Climate change poses big challenges for the ocean. It is changing coastlines and impacting marine ecosystems, with serious social and economic consequences for our society. Momentum around ocean–climate action will continue to grow at the UN Climate Change Conference - COP26, which started on 31 October 2021, is taking place in Glasgow and will last until 12 November 2021.

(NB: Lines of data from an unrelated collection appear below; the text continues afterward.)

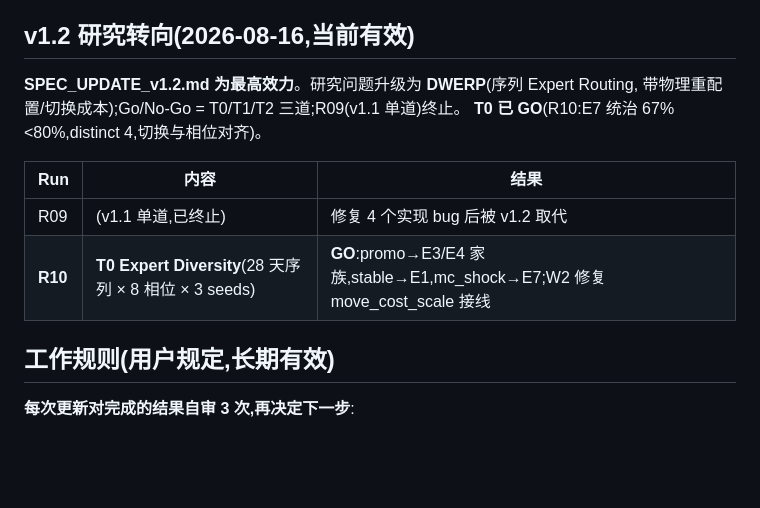
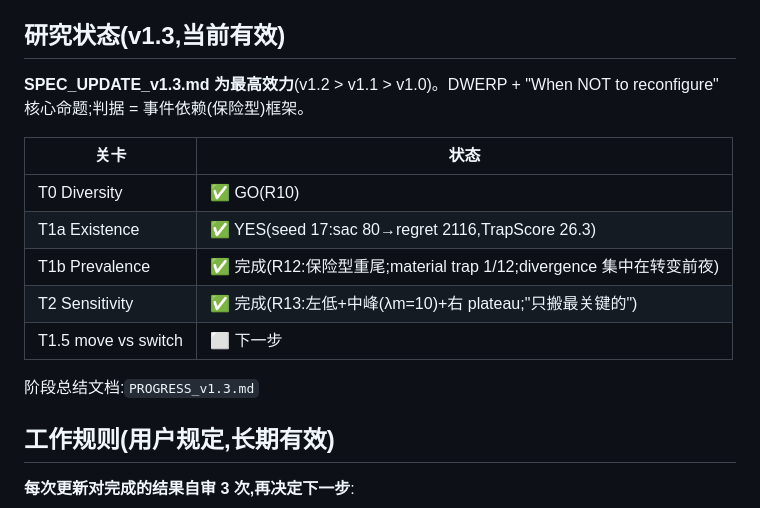
Before and after one commit to topprismdata/agentic-warehouse-engine, a Markdown page: README.md, the part around the change. GitHub-like rendering; blank space fills up the shorter version.

```diff
--- a/README.md
+++ b/README.md
@@ -42,16 +42,20 @@
 5. **度量选择两次被 gate 纠正**:makespan 不敏感 → Σ completion 被 release 主导 → Σ flow time
 6. **未被消费的代码也会腐蚀 schema**(forecast zip bug)
 
-## v1.2 研究转向(2026-08-16,当前有效)
+## 研究状态(v1.3,当前有效)
 
-**SPEC_UPDATE_v1.2.md 为最高效力**。研究问题升级为 **DWERP**(序列 Expert Routing,
-带物理重配置/切换成本);Go/No-Go = T0/T1/T2 三道;R09(v1.1 单道)终止。
-**T0 已 GO**(R10:E7 统治 67%<80%,distinct 4,切换与相位对齐)。
+**SPEC_UPDATE_v1.3.md 为最高效力**(v1.2 > v1.1 > v1.0)。DWERP + "When NOT to
+reconfigure" 核心命题;判据 = 事件依赖(保险型)框架。
 
-| Run | 内容 | 结果 |
-|-----|------|------|
-| R09 | (v1.1 单道,已终止) | 修复 4 个实现 bug 后被 v1.2 取代 |
-| **R10** | **T0 Expert Diversity**(28 天序列 × 8 相位 × 3 seeds) | **GO**:promo→E3/E4 家族,stable→E1,mc_shock→E7;W2 修复 move_cost_scale 接线 |
+| 关卡 | 状态 |
+|------|------|
+| T0 Diversity | ✅ GO(R10) |
+| T1a Existence | ✅ YES(seed 17:sac 80→regret 2116,TrapScore 26.3) |
+| T1b Prevalence | ✅ 完成(R12:保险型重尾;material trap 1/12;divergence 集中在转变前夜) |
+| T2 Sensitivity | ✅ 完成(R13:左低+中峰(λm=10)+右 plateau;"只搬最关键的") |
+| T1.5 move vs switch | ⬜ 下一步 |
+
+阶段总结文档:`PROGRESS_v1.3.md`
 
 ## 工作规则(用户规定,长期有效)
 
```
Also changed, not shown: PROGRESS_v1.2.md (deleted, +0 -121 lines), PROGRESS_v1.3.md (added, +151 -0 lines).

At the COP26 summit, political leaders and stakeholders are coming together to accelerate action towards the goals of the Paris Agreement and the UN Framework Convention on Climate Change. The Ocean is receiving a lot of attention notably through the COP26 Virtual Ocean Pavilion, dedicated to showcase why the ocean matters in climate negotiations and to all life on our planet. It aims to increase knowledge, commitment and action for the ocean-climate nexus. UNESCO's IOC at the Climate COP26 is presenting its latest advances in the work on climate, highlighting the following programmatic domains: Ocean Decade, climate research, ocean acidification, blue carbon, etc. The members of the Youth4Ocean Forum are also there to make the voice of the ocean and the youth heard.
Sea level rise and coastal erosion are some of the many impacts of climate change. The Map of the Week provides insight into how Europe’s coastlines are changing. It shows areas of landward migration (erosion or submergence), stability, and seaward migration (accretion or emergence) at different spatial scales. The monitoring of coastal areas in order to analyse the effects of erosion can support Integrated Coastal Zone Management (ICZM), which will be essential in mitigating and adapting to some of the impacts of climate change.
The data in this map are provided by EMODnet.